» **Exercise aim**
Lines from the entries below that hold "footer" form the answer; copy all of them.

*** Opening of Working data ***

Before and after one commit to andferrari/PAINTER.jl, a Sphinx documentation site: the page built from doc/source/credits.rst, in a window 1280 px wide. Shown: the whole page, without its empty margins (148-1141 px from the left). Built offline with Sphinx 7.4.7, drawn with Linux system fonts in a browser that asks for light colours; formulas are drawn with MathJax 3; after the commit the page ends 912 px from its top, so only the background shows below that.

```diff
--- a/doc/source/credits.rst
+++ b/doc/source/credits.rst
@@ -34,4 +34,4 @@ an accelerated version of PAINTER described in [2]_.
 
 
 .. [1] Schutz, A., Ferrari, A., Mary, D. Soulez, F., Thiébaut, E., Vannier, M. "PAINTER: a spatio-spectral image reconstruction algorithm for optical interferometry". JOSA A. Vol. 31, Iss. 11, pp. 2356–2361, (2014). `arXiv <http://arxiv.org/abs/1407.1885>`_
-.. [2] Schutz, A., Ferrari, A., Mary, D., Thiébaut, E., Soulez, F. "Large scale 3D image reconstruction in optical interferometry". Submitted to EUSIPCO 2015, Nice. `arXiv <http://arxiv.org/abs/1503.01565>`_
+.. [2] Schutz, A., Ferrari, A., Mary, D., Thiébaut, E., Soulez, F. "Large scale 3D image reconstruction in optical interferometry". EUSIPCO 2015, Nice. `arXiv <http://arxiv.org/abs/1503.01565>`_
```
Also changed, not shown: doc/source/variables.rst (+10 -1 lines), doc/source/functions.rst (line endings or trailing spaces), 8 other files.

*** Close of Working data ***
*** Opening of Working data ***

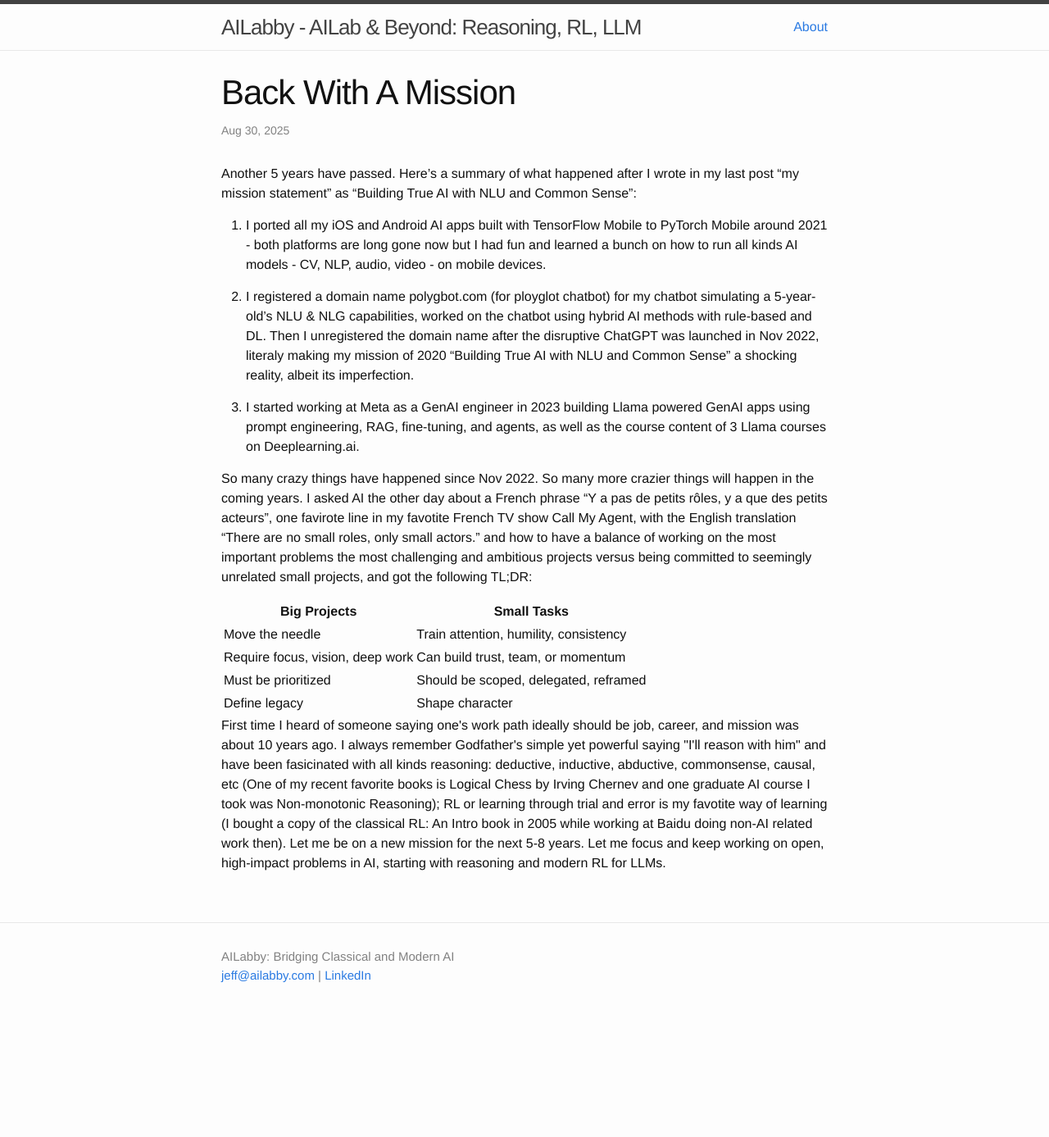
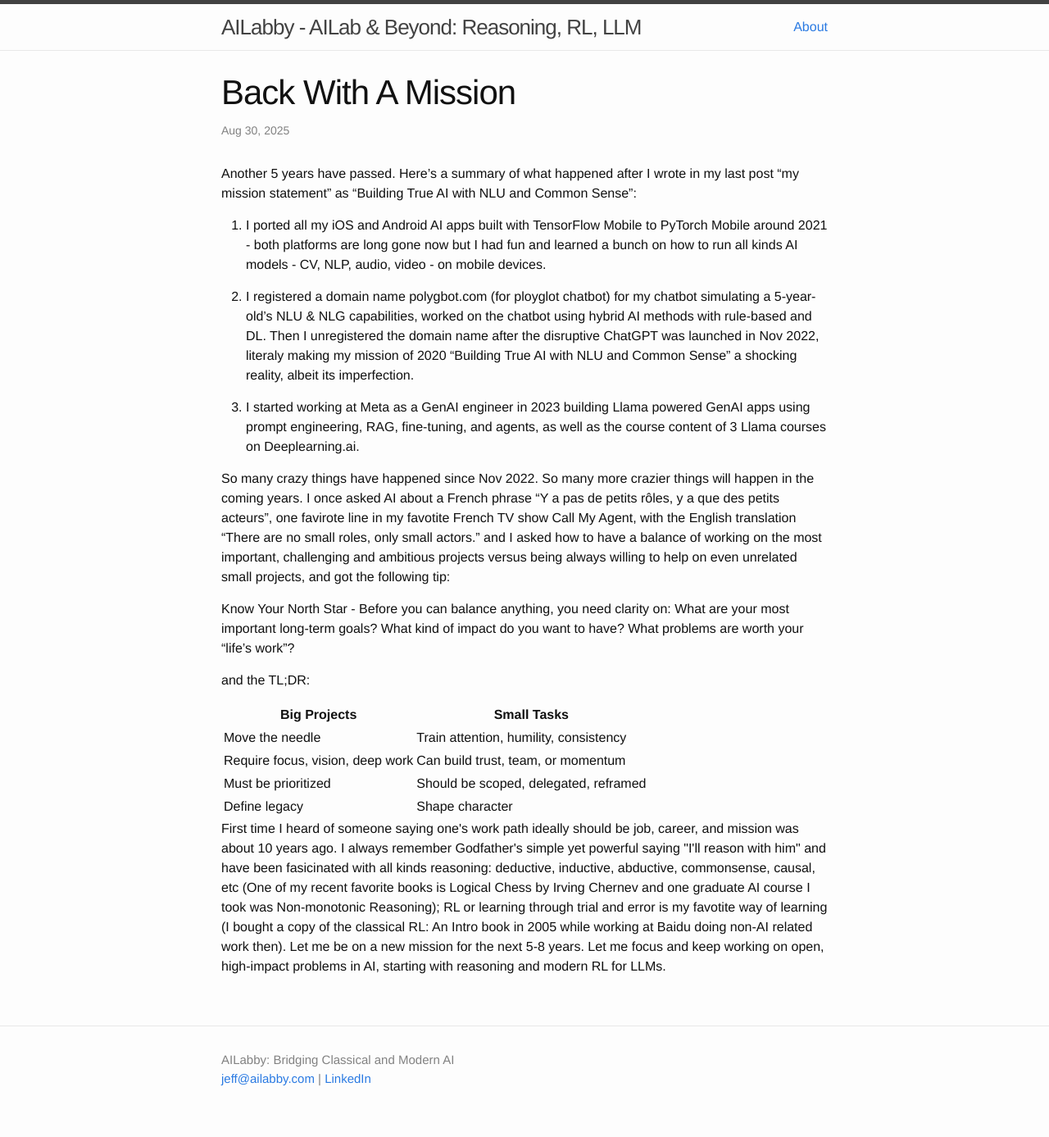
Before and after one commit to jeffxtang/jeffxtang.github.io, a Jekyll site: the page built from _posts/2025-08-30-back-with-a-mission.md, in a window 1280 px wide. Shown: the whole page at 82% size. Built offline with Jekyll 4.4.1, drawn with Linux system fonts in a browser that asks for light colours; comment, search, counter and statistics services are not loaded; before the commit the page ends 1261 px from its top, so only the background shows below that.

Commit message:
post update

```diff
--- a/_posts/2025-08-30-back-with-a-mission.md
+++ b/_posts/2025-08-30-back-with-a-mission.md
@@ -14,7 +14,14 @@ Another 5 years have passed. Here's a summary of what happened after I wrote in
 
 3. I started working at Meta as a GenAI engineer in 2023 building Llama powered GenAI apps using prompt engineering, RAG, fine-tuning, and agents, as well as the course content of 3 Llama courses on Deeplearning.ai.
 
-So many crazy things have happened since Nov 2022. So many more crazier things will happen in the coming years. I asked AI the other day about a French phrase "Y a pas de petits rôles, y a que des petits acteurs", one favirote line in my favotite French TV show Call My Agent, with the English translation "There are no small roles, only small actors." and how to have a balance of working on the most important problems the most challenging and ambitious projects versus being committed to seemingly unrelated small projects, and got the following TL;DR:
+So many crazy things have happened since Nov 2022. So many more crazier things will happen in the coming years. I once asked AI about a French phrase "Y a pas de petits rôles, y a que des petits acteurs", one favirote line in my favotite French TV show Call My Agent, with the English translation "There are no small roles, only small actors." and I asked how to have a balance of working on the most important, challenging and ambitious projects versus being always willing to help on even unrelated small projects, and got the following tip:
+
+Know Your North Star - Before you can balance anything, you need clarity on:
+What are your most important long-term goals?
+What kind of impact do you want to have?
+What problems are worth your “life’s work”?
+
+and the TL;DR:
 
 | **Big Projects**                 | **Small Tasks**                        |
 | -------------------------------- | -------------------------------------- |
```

*** Close of Working data ***
*** Opening of Working data ***

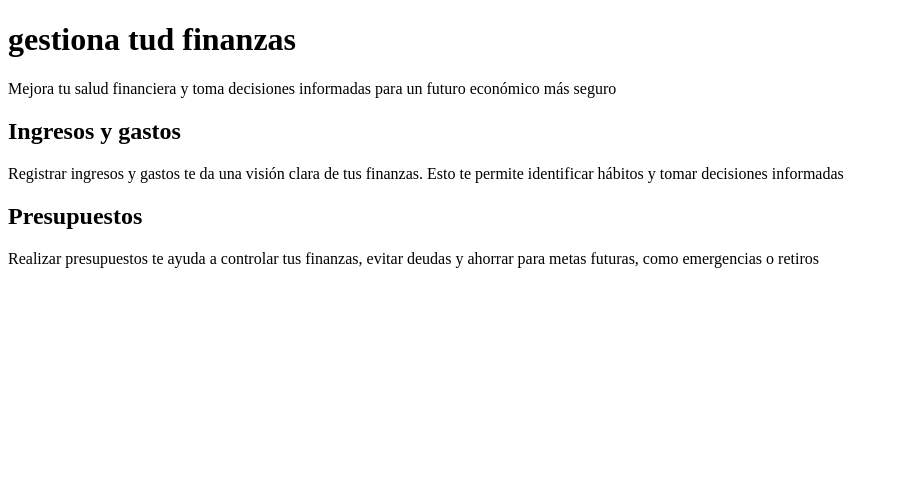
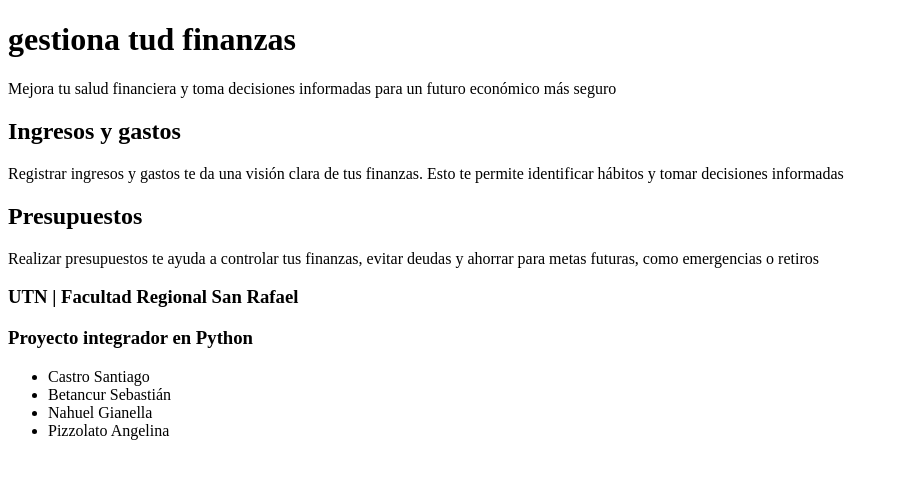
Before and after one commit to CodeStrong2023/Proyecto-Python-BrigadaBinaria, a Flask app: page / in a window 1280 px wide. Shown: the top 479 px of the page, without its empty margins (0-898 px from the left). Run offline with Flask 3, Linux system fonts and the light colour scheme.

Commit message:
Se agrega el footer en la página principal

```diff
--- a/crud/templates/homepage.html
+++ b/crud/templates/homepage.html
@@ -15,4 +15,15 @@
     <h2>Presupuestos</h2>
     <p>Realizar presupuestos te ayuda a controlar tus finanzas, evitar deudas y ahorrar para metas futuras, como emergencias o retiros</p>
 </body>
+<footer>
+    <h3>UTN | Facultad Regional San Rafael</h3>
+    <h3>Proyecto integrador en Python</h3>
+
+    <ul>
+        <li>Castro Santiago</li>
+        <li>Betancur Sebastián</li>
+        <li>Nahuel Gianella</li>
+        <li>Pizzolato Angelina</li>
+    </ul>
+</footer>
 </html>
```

*** Close of Working data ***

» **Your solution**
Se agrega el footer en la página principal
+<footer>
+</footer>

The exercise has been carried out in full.